An Eventful 2012
The Society hosted many great events in 2012, come take a look back with us
Posted by Casey Dreier on 2012/12/31 04:53 CST
We threw a number of great events for our members and the public.
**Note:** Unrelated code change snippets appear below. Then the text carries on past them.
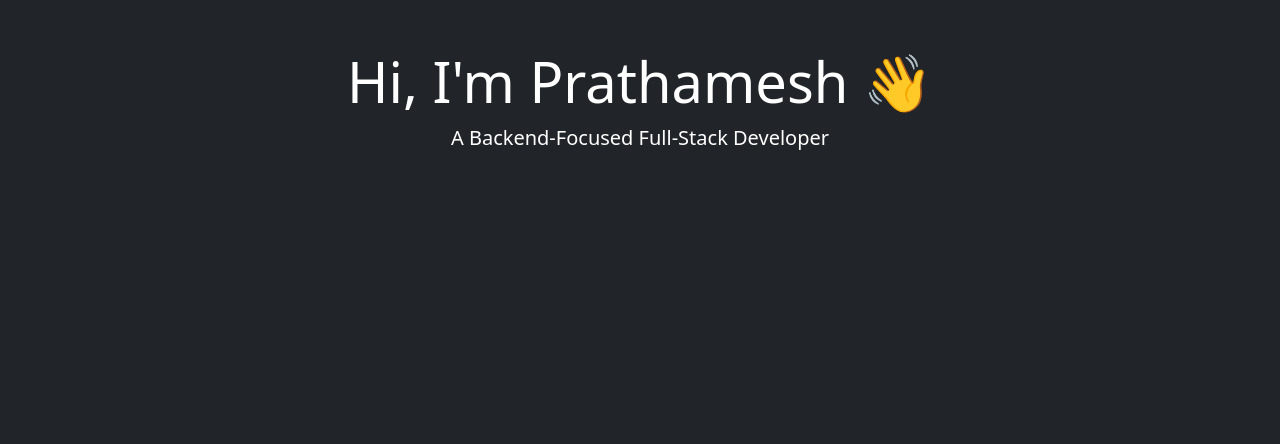
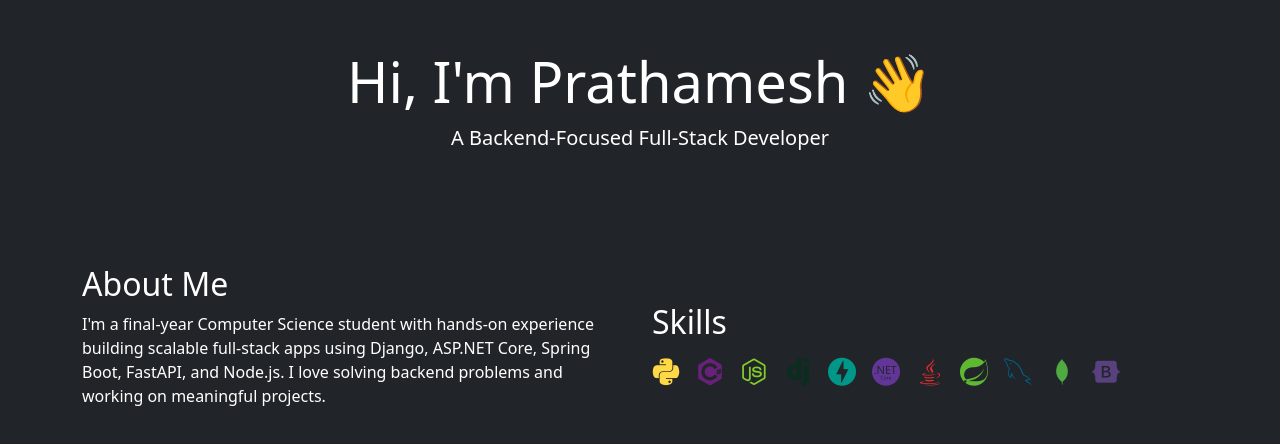
Before and after one commit to 01Prathamesh/Portfolio, a React (Create React App) app: page / in a window 1280 px wide. Shown: the top 444 px of the page. Built offline with nearby package versions, Linux system fonts and the light colour scheme.

Commit message:
feat: add About Me and Skills section with animated layout and tech icons

```diff
--- a/public/index.html
+++ b/public/index.html
@@ -24,6 +24,7 @@
       work correctly both with client-side routing and a non-root public URL.
       Learn how to configure a non-root public URL by running `npm run build`.
     -->
+    <link rel="stylesheet" href="https://cdn.jsdelivr.net/gh/devicons/devicon@v2.15.1/devicon.min.css">
     <title>React App</title>
   </head>
   <body>
--- a/src/App.js
+++ b/src/App.js
@@ -12,6 +12,33 @@ function App() {
           A Backend-Focused Full-Stack Developer
         </p>
       </header>
+      <section className="container my-5">
+  <div className="row align-items-center">
+    <div className="col-md-6 animate__animated animate__fadeInLeft">
+      <h2>About Me</h2>
+      <p>
+        I'm a final-year Computer Science student with hands-on experience building scalable full-stack apps using Django, ASP.NET Core, Spring Boot, FastAPI, and Node.js. I love solving backend problems and working on meaningful projects.
+      </p>
+    </div>
+    <div className="col-md-6 animate__animated animate__fadeInRight">
+      <h2>Skills</h2>
+      <div className="d-flex flex-wrap gap-3 mt-3 fs-3">
+        <i className="devicon-python-plain colored" title="Python"></i>
+        <i className="devicon-csharp-plain colored" title="C#"></i>
+        <i className="devicon-nodejs-plain colored" title="Node.js"></i>
+        <i className="devicon-django-plain colored" title="Django"></i>
+        <i className="devicon-fastapi-plain colored" title="FastAPI"></i>
+        <i className="devicon-dotnetcore-plain colored" title=".NET Core"></i>
+        <i className="devicon-java-plain colored" title="Java"></i>
+        <i className="devicon-spring-plain colored" title="Spring Boot"></i>
+        <i className="devicon-mysql-plain colored" title="MySQL"></i>
+        <i className="devicon-mongodb-plain colored" title="MongoDB"></i>
+        <i className="devicon-bootstrap-plain colored" title="Bootstrap"></i>
+      </div>
+    </div>
+  </div>
+</section>
+
     </div>
   );
 }
```
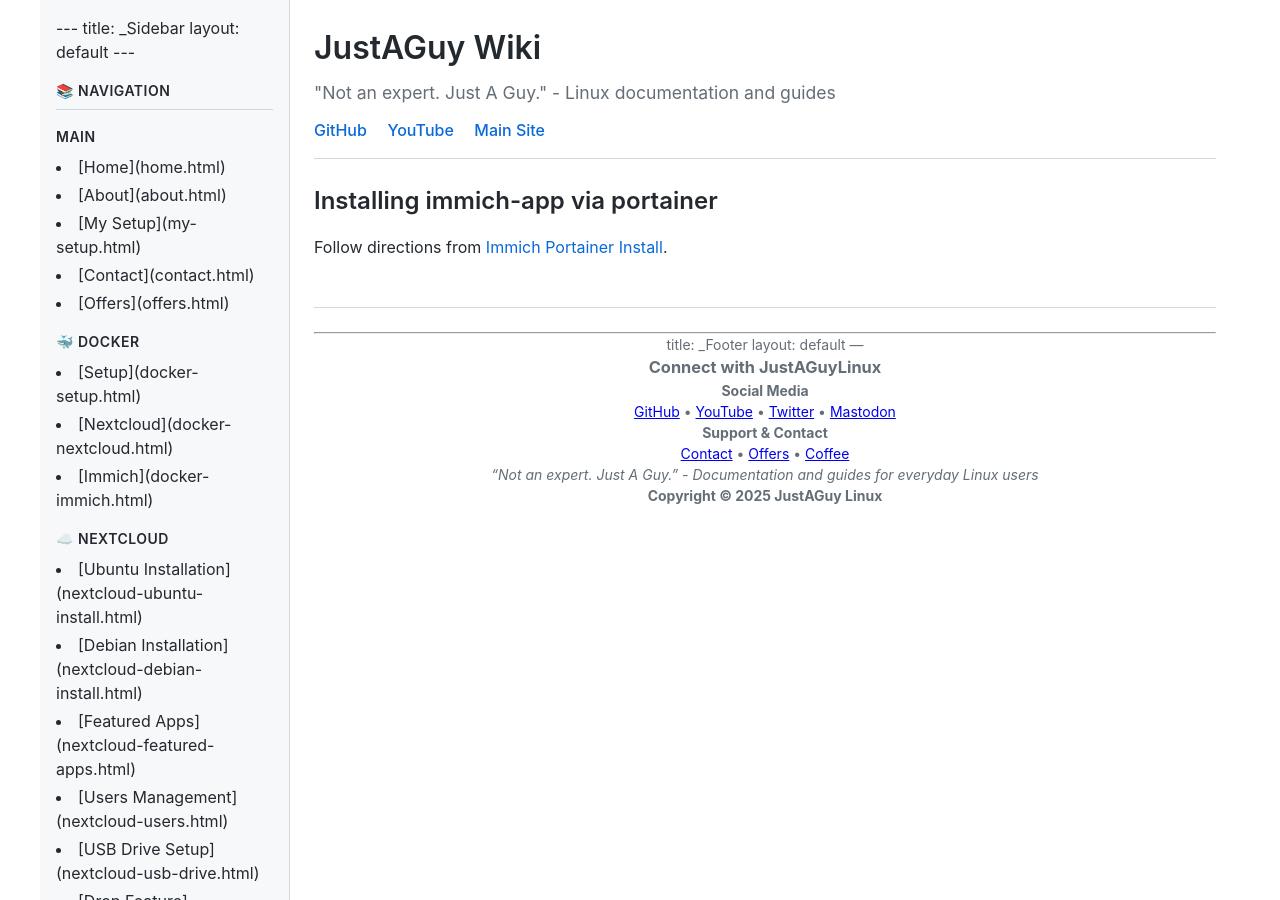
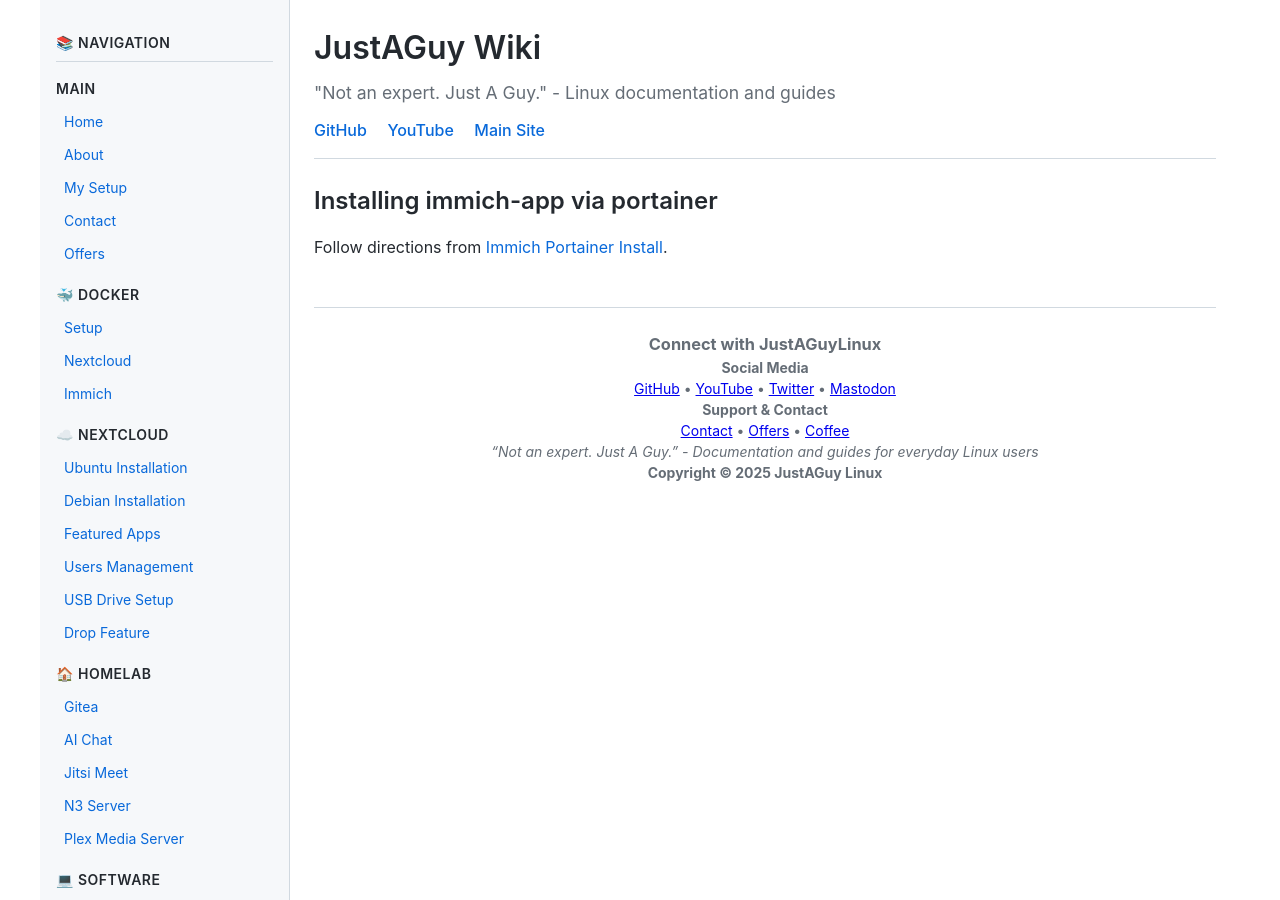
Before and after one commit to drewgrif/justaguy-wiki, a Jekyll site: the page built from Docker-Immich.md, in a window 1280 px wide. Built offline with Jekyll 4.4.1, drawn with Linux system fonts in a browser that asks for light colours; some of the changed text lies outside the part shown.

Commit message:
Fix navigation and footer - remove Jekyll front matter, use proper HTML links

```diff
--- a/_includes/footer.md
+++ b/_includes/footer.md
@@ -1,15 +1,10 @@
----
-title: _Footer
-layout: default
----
-
 ### Connect with JustAGuyLinux
 
 **Social Media**
 [GitHub](https://github.com/drewgrif) • [YouTube](https://youtube.com/justaguylinux) • [Twitter](https://twitter.com/justaguylinux) • [Mastodon](https://fosstodon.org/@justaguylinux)
 
 **Support & Contact**
-[Contact](contact.html) • [Offers](offers.html) • [Coffee](https://www.buymeacoffee.com/justaguylinux)
+[Contact](/contact.html) • [Offers](/offers.html) • [Coffee](https://www.buymeacoffee.com/justaguylinux)
 
 *"Not an expert. Just A Guy." - Documentation and guides for everyday Linux users*
 
--- a/_includes/nav.html
+++ b/_includes/nav.html
@@ -1,55 +1,65 @@
 <nav class="sidebar-nav">
----
-title: _Sidebar
-layout: default
----
-
 <h2>📚 Navigation</h2>
 
 <h3>Main</h3>
-<li>[Home](home.html)</li>
-<li>[About](about.html)</li>
-<li>[My Setup](my-setup.html)</li>
-<li>[Contact](contact.html)</li>
-<li>[Offers](offers.html)</li>
+<ul>
+  <li><a href="/">Home</a></li>
+  <li><a href="/about.html">About</a></li>
+  <li><a href="/my-setup.html">My Setup</a></li>
+  <li><a href="/contact.html">Contact</a></li>
+  <li><a href="/offers.html">Offers</a></li>
+</ul>
 
 <h3>🐳 Docker</h3>
-<li>[Setup](docker-setup.html)</li>
-<li>[Nextcloud](docker-nextcloud.html)</li>
-<li>[Immich](docker-immich.html)</li>
+<ul>
+  <li><a href="/docker-setup.html">Setup</a></li>
+  <li><a href="/docker-nextcloud.html">Nextcloud</a></li>
+  <li><a href="/docker-immich.html">Immich</a></li>
+</ul>
 
 <h3>☁️ Nextcloud</h3>
-<li>[Ubuntu Installation](nextcloud-ubuntu-install.html)</li>
-<li>[Debian Installation](nextcloud-debian-install.html)</li>
-<li>[Featured Apps](nextcloud-featured-apps.html)</li>
-<li>[Users Management](nextcloud-users.html)</li>
-<li>[USB Drive Setup](nextcloud-usb-drive.html)</li>
-<li>[Drop Feature](nextcloud-drop.html)</li>
+<ul>
+  <li><a href="/nextcloud-ubuntu-install.html">Ubuntu Installation</a></li>
+  <li><a href="/nextcloud-debian-install.html">Debian Installation</a></li>
+  <li><a href="/nextcloud-featured-apps.html">Featured Apps</a></li>
+  <li><a href="/nextcloud-users.html">Users Management</a></li>
+  <li><a href="/nextcloud-usb-drive.html">USB Drive Setup</a></li>
+  <li><a href="/nextcloud-drop.html">Drop Feature</a></li>
+</ul>
 
 <h3>🏠 Homelab</h3>
-<li>[Gitea](gitea-installation.html)</li>
-<li>[AI Chat](homelab-ai-chat.html)</li>
-<li>[Jitsi Meet](homelab-jitsi.html)</li>
-<li>[N3 Server](homelab-n3.html)</li>
-<li>[Plex Media Server](homelab-plex.html)</li>
+<ul>
+  <li><a href="/gitea-installation.html">Gitea</a></li>
+  <li><a href="/homelab-ai-chat.html">AI Chat</a></li>
+  <li><a href="/homelab-jitsi.html">Jitsi Meet</a></li>
+  <li><a href="/homelab-n3.html">N3 Server</a></li>
+  <li><a href="/homelab-plex.html">Plex Media Server</a></li>
+</ul>
 
 <h3>💻 Software</h3>
-<li>[Micro Editor](micro-editor.html)</li>
-<li>[Geany IDE](software-geany.html)</li>
-<li>[MKVToolNix](software-mkvtoolnix.html)</li>
-<li>[Mount Commands](software-mount.html)</li>
-<li>[Notes Apps](software-notes.html)</li>
-<li>[Razer Setup](software-razer.html)</li>
+<ul>
+  <li><a href="/micro-editor.html">Micro Editor</a></li>
+  <li><a href="/software-geany.html">Geany IDE</a></li>
+  <li><a href="/software-mkvtoolnix.html">MKVToolNix</a></li>
+  <li><a href="/software-mount.html">Mount Commands</a></li>
+  <li><a href="/software-notes.html">Notes Apps</a></li>
+  <li><a href="/software-razer.html">Razer Setup</a></li>
+</ul>
 
 <h3>🎥 YouTube</h3>
-<li>[Geany Tutorial](youtube-geany.html)</li>
-<li>[MkDocs Guide](youtube-mkdocs.html)</li>
-<li>[Qtile Setup](youtube-qtile.html)</li>
+<ul>
+  <li><a href="/youtube-geany.html">Geany Tutorial</a></li>
+  <li><a href="/youtube-mkdocs.html">MkDocs Guide</a></li>
+  <li><a href="/youtube-qtile.html">Qtile Setup</a></li>
+</ul>
 
 <h3>🧠 Thoughts</h3>
-<li>[Cosmic Desktop](cosmic-desktop.html)</li>
-<li>[Google Alternatives](thoughts-google.html)</li>
-<li>[Kernel Thoughts](thoughts-kernel.html)</li>
-<li>[ProtonMail](thoughts-protonmail.html)</li>
-<li>[Rolling Release](thoughts-rolling-release.html)</li>
-<li>[Whoogle Search](thoughts-whoogle.html)</li></nav>
+<ul>
+  <li><a href="/cosmic-desktop.html">Cosmic Desktop</a></li>
+  <li><a href="/thoughts-google.html">Google Alternatives</a></li>
+  <li><a href="/thoughts-kernel.html">Kernel Thoughts</a></li>
+  <li><a href="/thoughts-protonmail.html">ProtonMail</a></li>
+  <li><a href="/thoughts-rolling-release.html">Rolling Release</a></li>
+  <li><a href="/thoughts-whoogle.html">Whoogle Search</a></li>
+</ul>
+</nav>
```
Here's a list of some of my favorite, with links to ways to see or hear them yourself.
SpaceX's Grasshopper rocket passed its most ambitious test flight yet, rising 12 stories before hovering and settling gently back down onto its landing pad.
A recently launched Earth-observing satellite is using the stars to practice its pointing, and caught a neat animation of Jupiter.
A Mars imaging scientist answers the question: who is the "photographer" behind images returned from Mars?
Planetary Radio Live Celebrates Curiosity/Truly Haute Cuisine!
Listen to or watch the webcast recorded Saturday, December 15th, and enjoy a neat little French animation.
Posted by Mat Kaplan on 2012/12/20 04:06 CST
Listen to or watch the webcast recorded Saturday, December 15th with MSL Project Manager Richard Cook and Project Scientist John Grotzinger. Bonus: enjoy a neat little French animation.
Join us for our weekly Google+ Hangout Thursday at noon PT / 2000 UT. This week, I'm excited to have as a guest Sarah Hörst. Sarah is a postdoc at the University of Colorado whose current line of research involves experimental work on the complex atmospheric chemistry of Titan. She is also applying to be an astronaut!
My collage of all the asteroids and comets visited by spacecraft is probably the single most popular image I have ever posted on this blog. I've now updated it to be in color and to include Toutatis.
We've had a very busy year defending funding for NASA's Planetary Science division.
Watch Planetary Radio LIVE on Saturday!
Saturday's webcast is all about Curiosity on Mars
Watch the live show at 2pm Pacific on Saturday, December 15 to see Bill Nye, Emily Lakdawalla and the leaders of the Mars Science Laboratory rover mission.
The Chang'E 2 mission flyby of Toutatis succeeded in acquiring images. Oh my goodness, did they succeed. These, in combination with the incredible radar images still being acquired from Goldstone and innumerable optical observations, make Toutatis one of the best-studied asteroids in the solar system.
Today marks the 40th anniversary of the last human footsteps on the Moon. In my latest video I look back at Apollo 17 and explain why I believe the Moon is the solar system's "jewel in the crown," beckoning us to return.
The twin GRAIL spacecraft are nearly out of fuel, and are being directed to a controlled impact near the north pole on the near side of the Moon on December 17. Before the end, though, they did some cool things, including flying within 2000 meters of mountaintops, and catching video of Lunar Reconnaissance Orbiter in flight.
Join us for our weekly hangout and catch up on GRAIL, Curiosity, and the future Mars rover.
My final set of reviews of children's books for 2012: five recommended nonfiction books for a range of ages.